=== Begin Enclosure ===

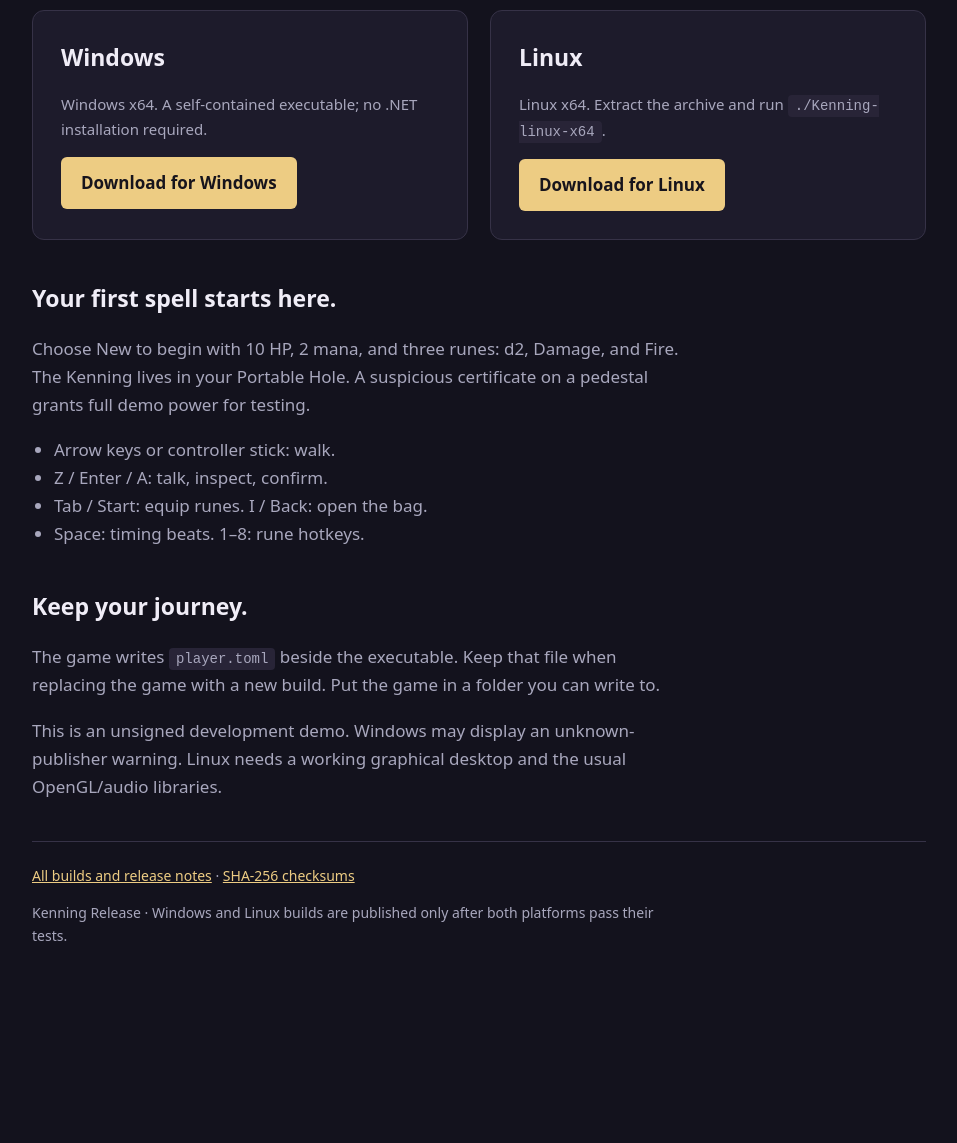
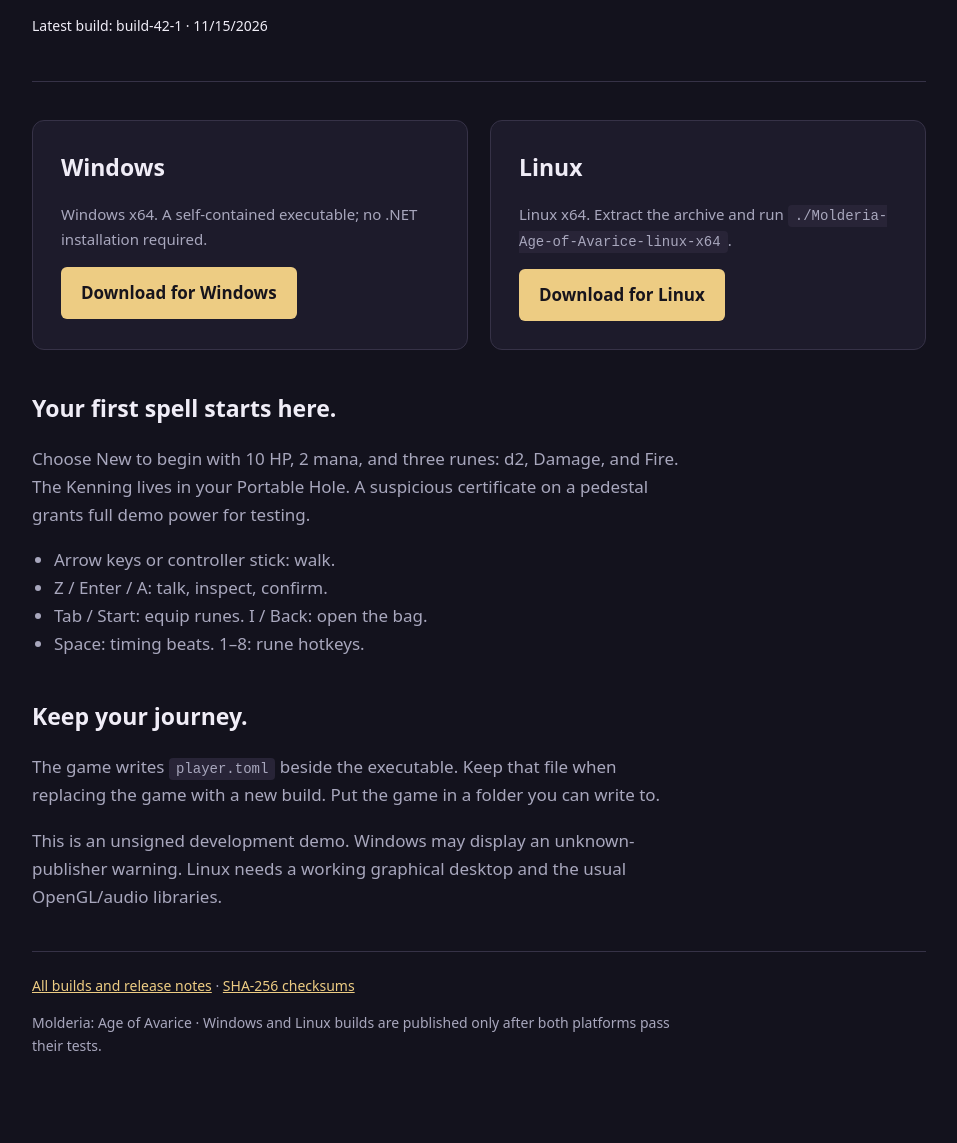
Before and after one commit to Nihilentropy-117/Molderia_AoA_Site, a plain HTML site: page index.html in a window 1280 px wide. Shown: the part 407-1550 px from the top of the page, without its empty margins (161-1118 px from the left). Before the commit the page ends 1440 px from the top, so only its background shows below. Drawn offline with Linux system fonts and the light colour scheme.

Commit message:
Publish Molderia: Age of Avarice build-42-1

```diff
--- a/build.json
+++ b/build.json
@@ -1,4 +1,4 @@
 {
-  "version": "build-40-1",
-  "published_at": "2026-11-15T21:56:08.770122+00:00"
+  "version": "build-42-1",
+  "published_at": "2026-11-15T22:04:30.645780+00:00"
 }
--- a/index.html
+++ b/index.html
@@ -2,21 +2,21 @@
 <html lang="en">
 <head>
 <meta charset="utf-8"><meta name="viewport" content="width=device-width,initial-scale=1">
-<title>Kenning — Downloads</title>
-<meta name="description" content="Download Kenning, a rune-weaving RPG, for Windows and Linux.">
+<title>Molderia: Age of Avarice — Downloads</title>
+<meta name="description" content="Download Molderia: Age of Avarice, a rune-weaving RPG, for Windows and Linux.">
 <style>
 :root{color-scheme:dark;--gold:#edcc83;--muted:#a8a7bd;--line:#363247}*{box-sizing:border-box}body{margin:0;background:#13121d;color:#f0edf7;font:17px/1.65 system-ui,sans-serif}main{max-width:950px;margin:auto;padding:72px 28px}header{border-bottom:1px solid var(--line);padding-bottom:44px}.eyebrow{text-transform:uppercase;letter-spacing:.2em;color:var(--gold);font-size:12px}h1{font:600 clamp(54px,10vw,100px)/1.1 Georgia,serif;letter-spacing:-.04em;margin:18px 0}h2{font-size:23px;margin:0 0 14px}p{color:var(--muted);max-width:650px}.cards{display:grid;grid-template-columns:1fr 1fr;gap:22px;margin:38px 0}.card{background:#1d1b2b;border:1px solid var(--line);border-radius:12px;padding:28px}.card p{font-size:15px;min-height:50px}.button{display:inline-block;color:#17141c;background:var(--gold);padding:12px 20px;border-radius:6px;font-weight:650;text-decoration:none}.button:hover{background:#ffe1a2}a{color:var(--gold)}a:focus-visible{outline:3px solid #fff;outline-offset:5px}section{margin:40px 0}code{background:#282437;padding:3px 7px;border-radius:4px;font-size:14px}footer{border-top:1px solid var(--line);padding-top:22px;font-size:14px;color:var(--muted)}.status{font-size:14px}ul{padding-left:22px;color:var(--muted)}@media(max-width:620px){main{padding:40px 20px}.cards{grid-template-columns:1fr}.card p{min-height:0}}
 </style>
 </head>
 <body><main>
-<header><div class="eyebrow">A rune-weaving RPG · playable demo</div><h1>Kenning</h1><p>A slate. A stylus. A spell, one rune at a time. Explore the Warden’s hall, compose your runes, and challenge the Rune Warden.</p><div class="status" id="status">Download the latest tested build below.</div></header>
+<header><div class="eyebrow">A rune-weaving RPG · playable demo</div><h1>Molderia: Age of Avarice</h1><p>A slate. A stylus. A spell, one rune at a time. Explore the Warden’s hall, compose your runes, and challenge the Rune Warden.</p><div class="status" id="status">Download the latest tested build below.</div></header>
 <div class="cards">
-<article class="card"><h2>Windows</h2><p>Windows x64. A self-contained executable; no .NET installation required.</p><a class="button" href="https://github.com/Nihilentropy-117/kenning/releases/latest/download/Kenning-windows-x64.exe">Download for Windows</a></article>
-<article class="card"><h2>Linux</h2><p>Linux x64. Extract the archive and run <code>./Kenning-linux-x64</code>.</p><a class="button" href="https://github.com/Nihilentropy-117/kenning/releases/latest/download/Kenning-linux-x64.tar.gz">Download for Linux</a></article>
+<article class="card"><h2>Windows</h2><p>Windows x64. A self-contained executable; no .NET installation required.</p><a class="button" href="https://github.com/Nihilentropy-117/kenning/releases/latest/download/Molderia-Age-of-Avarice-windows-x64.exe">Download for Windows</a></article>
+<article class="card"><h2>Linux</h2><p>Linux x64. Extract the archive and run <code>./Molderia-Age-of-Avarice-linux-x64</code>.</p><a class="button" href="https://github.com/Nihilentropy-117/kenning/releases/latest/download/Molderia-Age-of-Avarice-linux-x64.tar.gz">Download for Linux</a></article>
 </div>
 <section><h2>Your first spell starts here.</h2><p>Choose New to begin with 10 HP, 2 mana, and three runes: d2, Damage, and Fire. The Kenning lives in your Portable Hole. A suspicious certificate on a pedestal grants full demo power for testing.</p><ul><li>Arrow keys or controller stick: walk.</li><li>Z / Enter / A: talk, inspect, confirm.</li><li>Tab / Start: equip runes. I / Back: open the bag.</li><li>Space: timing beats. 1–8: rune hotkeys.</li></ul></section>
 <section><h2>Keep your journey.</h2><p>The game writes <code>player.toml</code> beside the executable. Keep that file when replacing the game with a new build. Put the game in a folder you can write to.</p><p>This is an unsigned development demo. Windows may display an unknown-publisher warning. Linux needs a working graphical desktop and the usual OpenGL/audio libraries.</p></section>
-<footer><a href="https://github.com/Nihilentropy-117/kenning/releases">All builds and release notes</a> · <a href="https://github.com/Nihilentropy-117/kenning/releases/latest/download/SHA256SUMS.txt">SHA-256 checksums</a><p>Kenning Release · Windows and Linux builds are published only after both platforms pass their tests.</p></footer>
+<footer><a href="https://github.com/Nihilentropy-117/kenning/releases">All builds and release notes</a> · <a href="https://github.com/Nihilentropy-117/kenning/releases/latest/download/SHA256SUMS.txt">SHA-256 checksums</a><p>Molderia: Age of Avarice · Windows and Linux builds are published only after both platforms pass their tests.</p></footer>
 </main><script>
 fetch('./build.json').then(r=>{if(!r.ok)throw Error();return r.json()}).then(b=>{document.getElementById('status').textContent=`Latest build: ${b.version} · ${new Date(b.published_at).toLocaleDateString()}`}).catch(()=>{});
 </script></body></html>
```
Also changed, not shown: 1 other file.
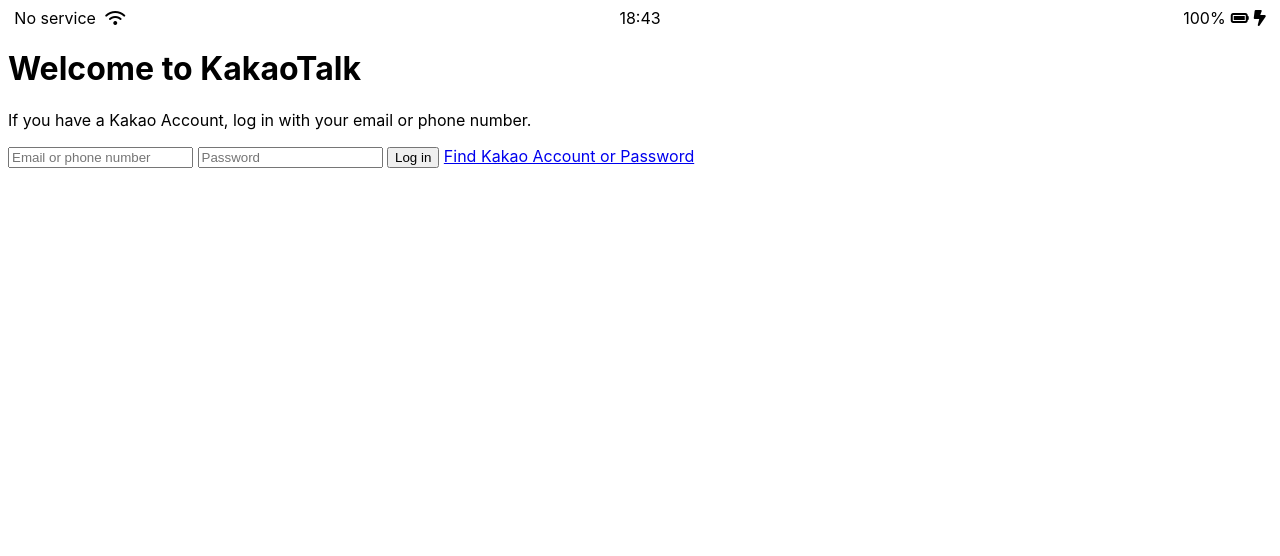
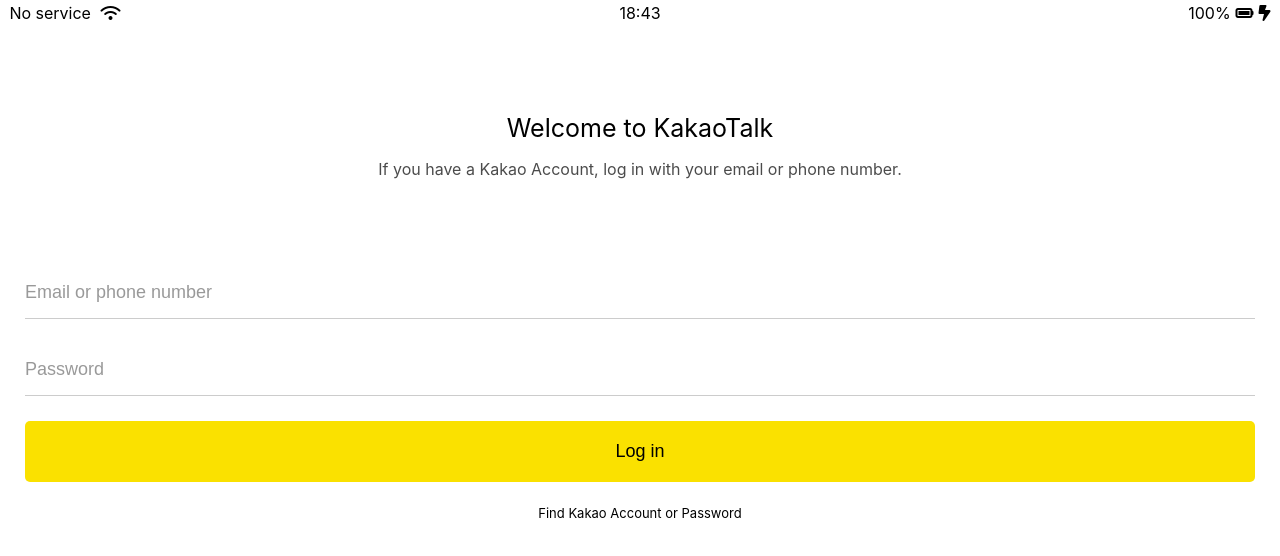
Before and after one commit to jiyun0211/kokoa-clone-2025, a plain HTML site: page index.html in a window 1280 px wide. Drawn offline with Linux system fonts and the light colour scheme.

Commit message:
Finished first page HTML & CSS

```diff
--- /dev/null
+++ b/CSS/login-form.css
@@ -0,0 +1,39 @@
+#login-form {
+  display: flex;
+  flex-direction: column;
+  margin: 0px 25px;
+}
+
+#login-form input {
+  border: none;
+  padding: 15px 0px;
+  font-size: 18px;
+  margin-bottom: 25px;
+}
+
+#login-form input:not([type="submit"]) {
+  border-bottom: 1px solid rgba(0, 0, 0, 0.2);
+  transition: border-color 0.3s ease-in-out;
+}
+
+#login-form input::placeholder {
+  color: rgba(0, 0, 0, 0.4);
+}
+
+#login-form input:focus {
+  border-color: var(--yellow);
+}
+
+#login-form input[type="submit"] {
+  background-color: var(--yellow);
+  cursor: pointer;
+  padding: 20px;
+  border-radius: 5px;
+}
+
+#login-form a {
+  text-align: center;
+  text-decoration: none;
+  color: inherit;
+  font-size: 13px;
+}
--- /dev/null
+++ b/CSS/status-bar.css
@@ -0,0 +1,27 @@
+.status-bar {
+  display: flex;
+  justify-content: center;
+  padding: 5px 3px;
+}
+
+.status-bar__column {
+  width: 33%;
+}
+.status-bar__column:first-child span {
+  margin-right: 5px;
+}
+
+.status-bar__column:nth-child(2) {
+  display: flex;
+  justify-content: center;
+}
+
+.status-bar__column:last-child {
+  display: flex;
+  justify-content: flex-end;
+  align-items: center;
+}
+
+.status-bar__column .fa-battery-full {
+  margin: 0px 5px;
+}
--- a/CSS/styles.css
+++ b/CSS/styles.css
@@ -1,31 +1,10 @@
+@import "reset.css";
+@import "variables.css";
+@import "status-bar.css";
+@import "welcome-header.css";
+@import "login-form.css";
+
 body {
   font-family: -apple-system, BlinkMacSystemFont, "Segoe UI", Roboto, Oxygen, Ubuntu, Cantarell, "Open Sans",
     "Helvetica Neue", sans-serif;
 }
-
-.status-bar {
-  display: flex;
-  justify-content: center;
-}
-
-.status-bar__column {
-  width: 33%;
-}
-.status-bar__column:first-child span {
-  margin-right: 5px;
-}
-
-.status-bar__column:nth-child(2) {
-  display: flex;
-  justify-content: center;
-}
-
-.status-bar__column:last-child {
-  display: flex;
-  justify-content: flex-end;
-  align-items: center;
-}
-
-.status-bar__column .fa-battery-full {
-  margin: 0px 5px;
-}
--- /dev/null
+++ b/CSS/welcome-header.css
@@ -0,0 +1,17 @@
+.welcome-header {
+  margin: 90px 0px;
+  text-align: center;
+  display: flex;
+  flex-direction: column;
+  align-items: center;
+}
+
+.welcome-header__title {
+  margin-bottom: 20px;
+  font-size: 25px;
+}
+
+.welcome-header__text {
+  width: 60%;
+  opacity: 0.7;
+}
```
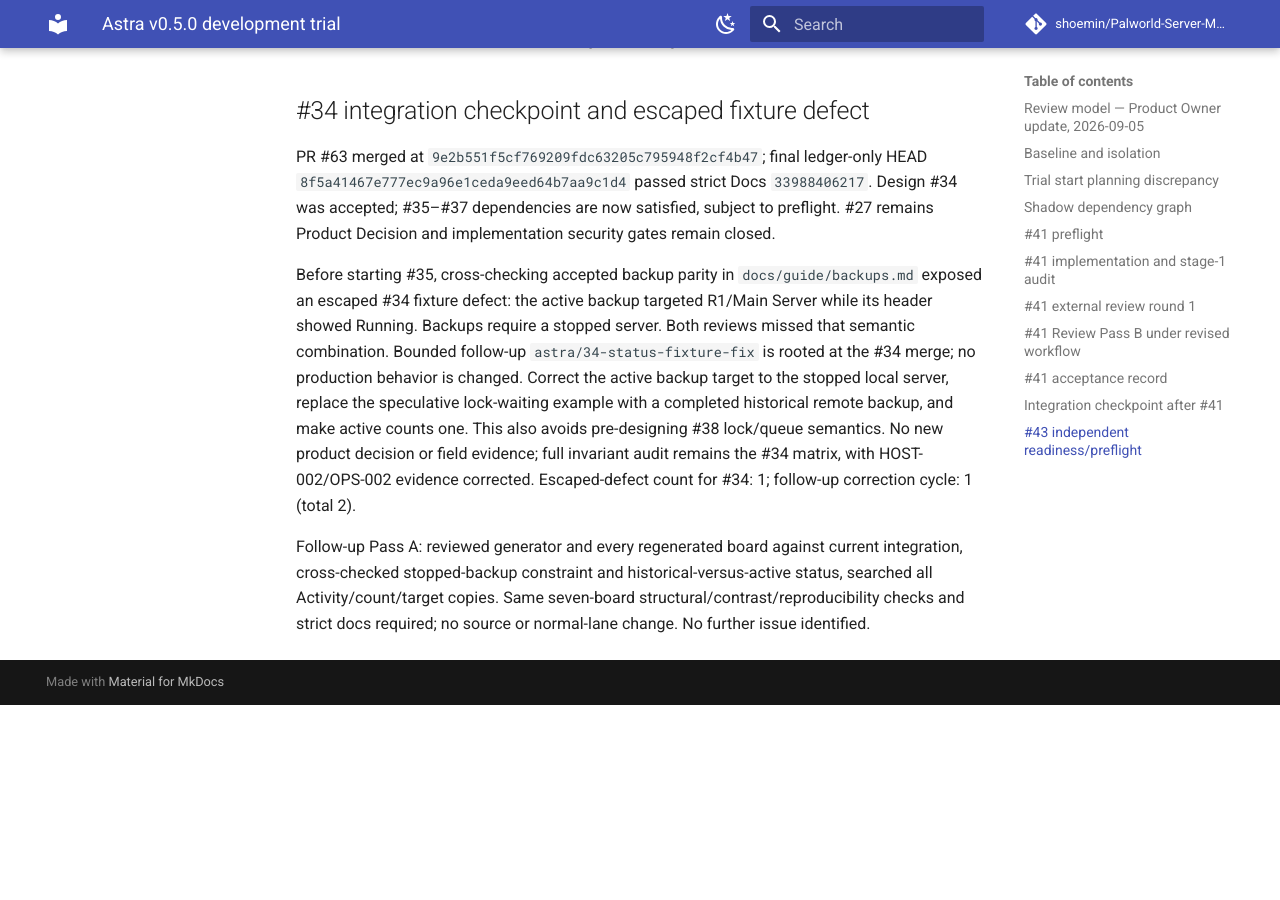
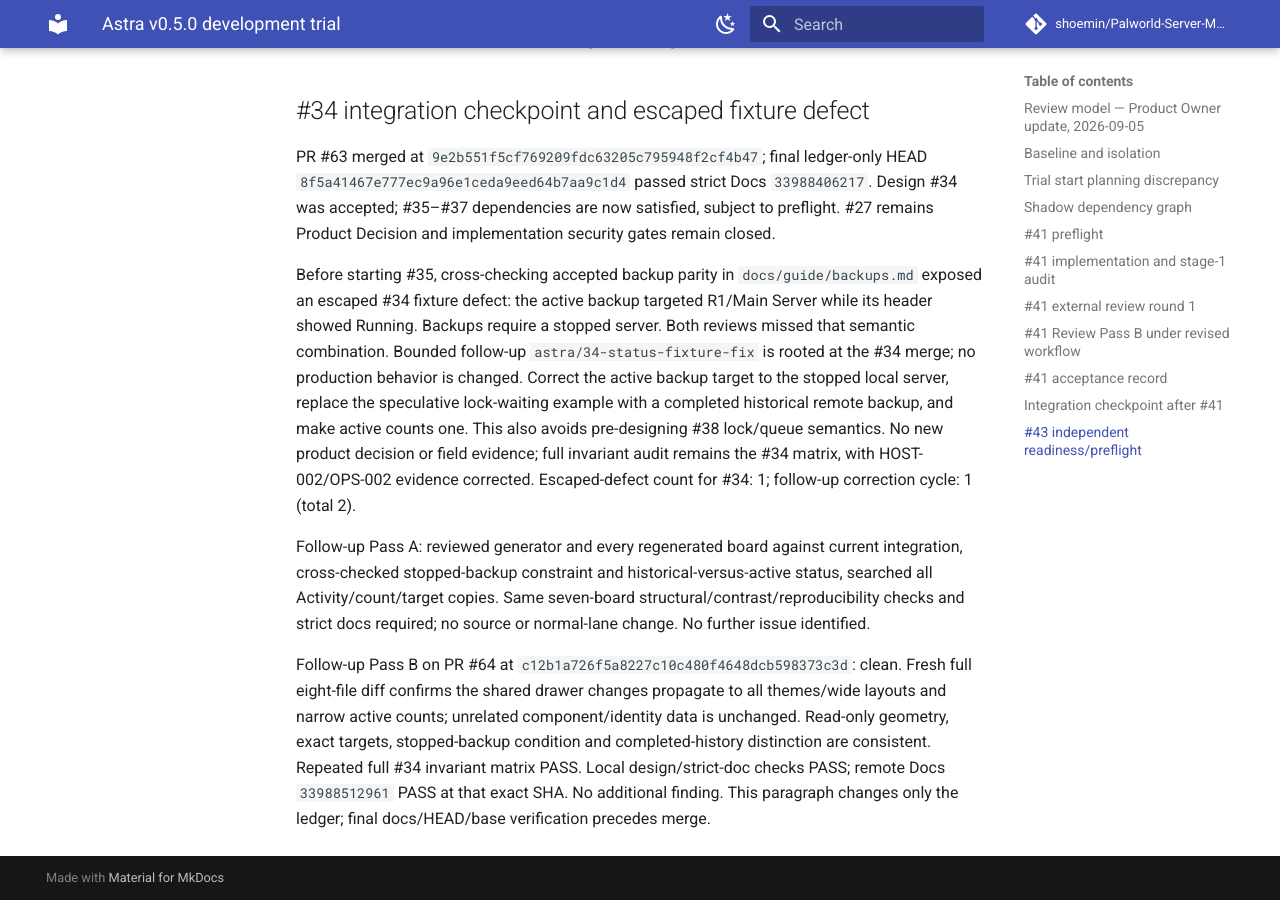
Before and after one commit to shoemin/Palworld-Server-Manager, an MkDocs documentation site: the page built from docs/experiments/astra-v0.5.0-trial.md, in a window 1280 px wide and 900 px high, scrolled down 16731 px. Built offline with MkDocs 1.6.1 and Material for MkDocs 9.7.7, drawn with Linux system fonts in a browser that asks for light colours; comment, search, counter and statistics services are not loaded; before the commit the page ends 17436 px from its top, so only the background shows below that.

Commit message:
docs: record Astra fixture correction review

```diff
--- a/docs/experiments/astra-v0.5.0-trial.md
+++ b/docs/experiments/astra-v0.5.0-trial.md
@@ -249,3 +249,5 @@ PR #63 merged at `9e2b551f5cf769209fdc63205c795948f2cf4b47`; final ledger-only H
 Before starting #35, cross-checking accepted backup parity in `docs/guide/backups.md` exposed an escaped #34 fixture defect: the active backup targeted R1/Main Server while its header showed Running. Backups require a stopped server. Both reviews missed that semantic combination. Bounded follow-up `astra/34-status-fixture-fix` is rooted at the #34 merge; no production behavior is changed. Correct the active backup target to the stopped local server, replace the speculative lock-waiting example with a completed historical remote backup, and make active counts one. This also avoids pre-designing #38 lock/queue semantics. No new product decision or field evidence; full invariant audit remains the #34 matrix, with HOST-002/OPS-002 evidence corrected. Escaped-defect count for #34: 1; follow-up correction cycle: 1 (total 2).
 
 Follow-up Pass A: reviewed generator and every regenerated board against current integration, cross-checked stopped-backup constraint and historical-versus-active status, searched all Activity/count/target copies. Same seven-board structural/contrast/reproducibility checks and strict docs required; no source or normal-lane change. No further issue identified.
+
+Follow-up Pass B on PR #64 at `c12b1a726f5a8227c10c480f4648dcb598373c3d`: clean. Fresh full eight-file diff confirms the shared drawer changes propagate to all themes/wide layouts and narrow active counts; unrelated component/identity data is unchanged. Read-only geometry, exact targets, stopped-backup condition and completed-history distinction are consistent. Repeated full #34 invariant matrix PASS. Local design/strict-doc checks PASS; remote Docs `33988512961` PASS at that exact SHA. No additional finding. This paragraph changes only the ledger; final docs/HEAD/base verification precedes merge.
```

=== End Enclosure ===

■ Problem: For this exercise, return every line from the data that holds the string "Windows".

■ Output for this exercise:
-<meta name="description" content="Download Kenning, a rune-weaving RPG, for Windows and Linux.">
+<meta name="description" content="Download Molderia: Age of Avarice, a rune-weaving RPG, for Windows and Linux.">
-<article class="card"><h2>Windows</h2><p>Windows x64. A self-contained executable; no .NET installation required.</p><a class="button" href="https://github.com/Nihilentropy-117/kenning/releases/latest/download/Kenning-windows-x64.exe">Download for Windows</a></article>
+<article class="card"><h2>Windows</h2><p>Windows x64. A self-contained executable; no .NET installation required.</p><a class="button" href="https://github.com/Nihilentropy-117/kenning/releases/latest/download/Molderia-Age-of-Avarice-windows-x64.exe">Download for Windows</a></article>
 <section><h2>Keep your journey.</h2><p>The game writes <code>player.toml</code> beside the executable. Keep that file when replacing the game with a new build. Put the game in a folder you can write to.</p><p>This is an unsigned development demo. Windows may display an unknown-publisher warning. Linux needs a working graphical desktop and the usual OpenGL/audio libraries.</p></section>
-<footer><a href="https://github.com/Nihilentropy-117/kenning/releases">All builds and release notes</a> · <a href="https://github.com/Nihilentropy-117/kenning/releases/latest/download/SHA256SUMS.txt">SHA-256 checksums</a><p>Kenning Release · Windows and Linux builds are published only after both platforms pass their tests.</p></footer>
+<footer><a href="https://github.com/Nihilentropy-117/kenning/releases">All builds and release notes</a> · <a href="https://github.com/Nihilentropy-117/kenning/releases/latest/download/SHA256SUMS.txt">SHA-256 checksums</a><p>Molderia: Age of Avarice · Windows and Linux builds are published only after both platforms pass their tests.</p></footer>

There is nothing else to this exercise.